» Exercise requirements: Which lines in the records below contain the word "Submit"? Return each of them.

Change detection data:
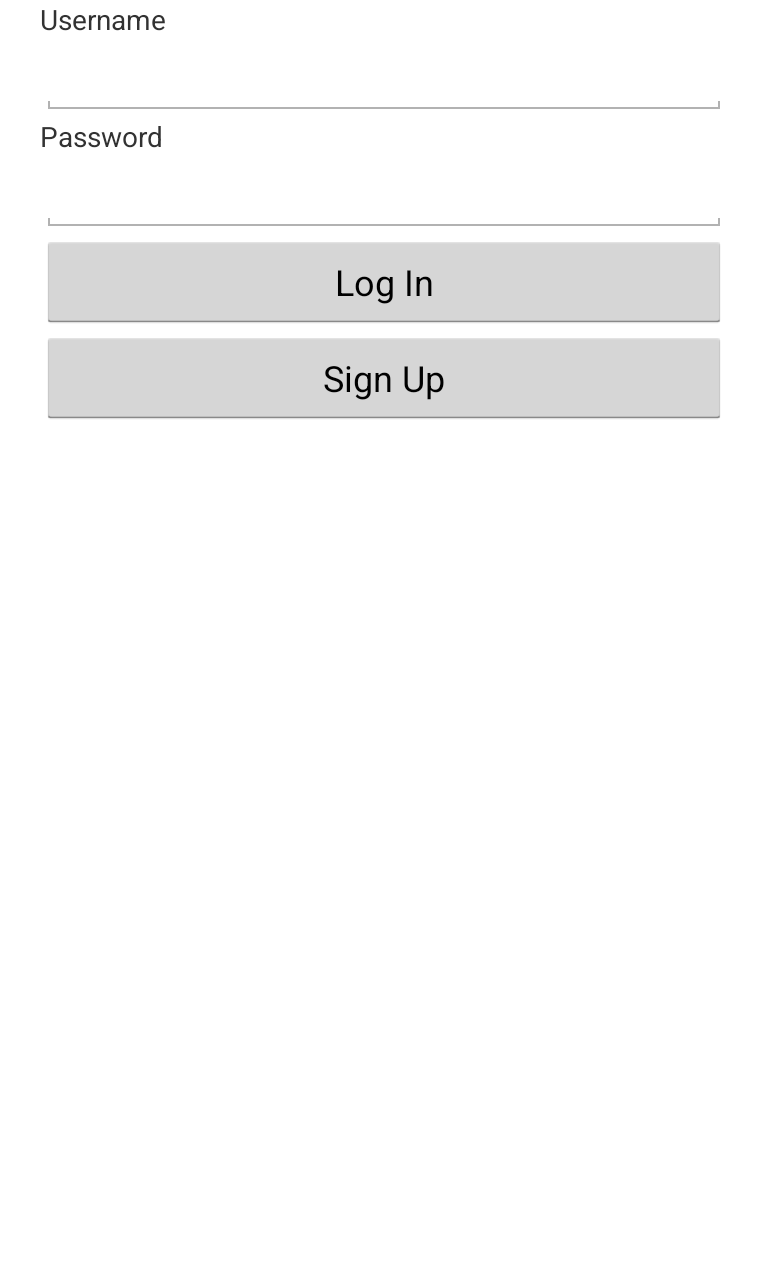
Repository: efreestone/CPM_Freestone
Layout: Project1Android/res/layout/activity_login.xml
The author's editor kept a copy of each file at every save. The layout is drawn from the files as they stood at one save, then again after the next save.
It is drawn on a 768 x 1280 px phone screen (xhdpi) without system bars, with theme AppTheme; the app's code is not run.

Above is the layout before, as saved 2014-10-02 00:58:37.

After the next save:
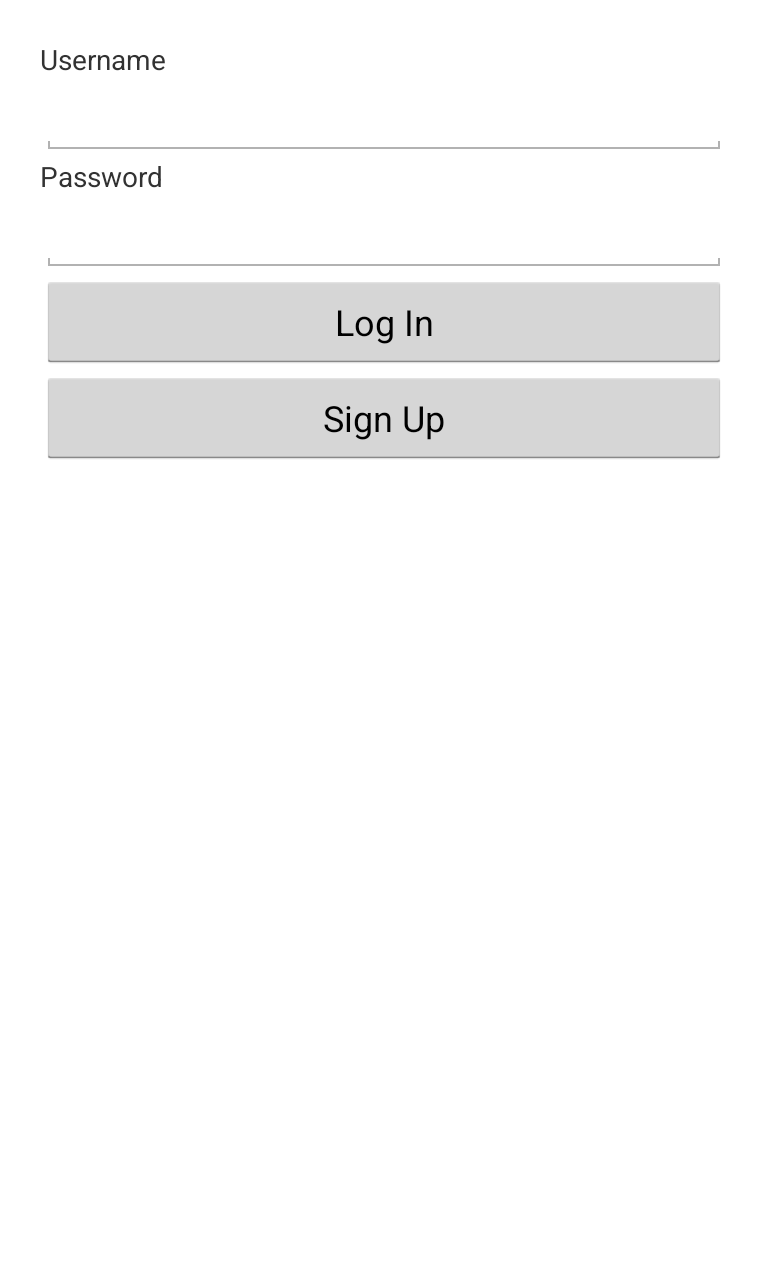
Saved 23 s later.
--- a/Project1Android/res/layout/activity_login.xml
+++ b/Project1Android/res/layout/activity_login.xml
@@ -2,8 +2,7 @@
     android:layout_width="fill_parent"
     android:layout_height="fill_parent"
     android:orientation="vertical"
-    android:paddingLeft="20dp"
-    android:paddingRight="20dp" >
+    android:padding="20dp" >
 
     <TextView
         android:id="@+id/usernameTitle"
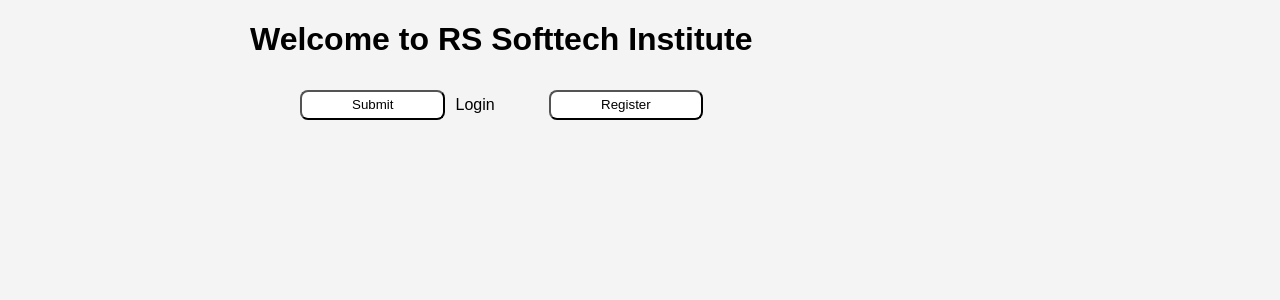
Repository: kkale14/My_allpr
Page: Kalyani1/src/main/webapp/Newpage.html
An editor plug-in stored every save of this project. The page is shown before and after the next save, followed by the edit.
The browser window is 1280 px wide. The pictures show the whole page.

Above is the page before, as saved 2025-03-03 09:35:29.

After the next save:
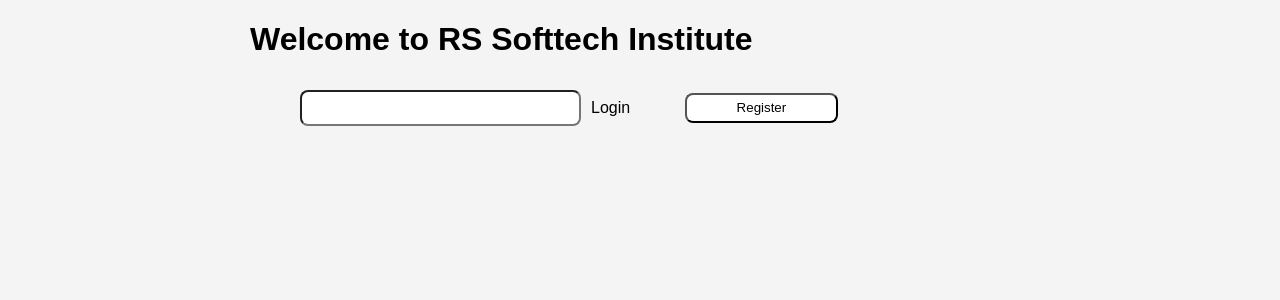
Saved 32 s later.
--- a/Kalyani1/src/main/webapp/Newpage.html
+++ b/Kalyani1/src/main/webapp/Newpage.html
@@ -36,7 +36,7 @@
 
 <h1> Welcome to RS Softtech Institute </h1>
 <label for="student"></label>
- <input type="button" class ="container"  value="Submit">Login</button>
+ <input type="login" class ="container"  value="">Login</button>
  <button class= "container" type="submit" value="Submit">Register</button>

» Response to the task:
- <input type="button" class ="container"  value="Submit">Login</button>
  <button class= "container" type="submit" value="Submit">Register</button>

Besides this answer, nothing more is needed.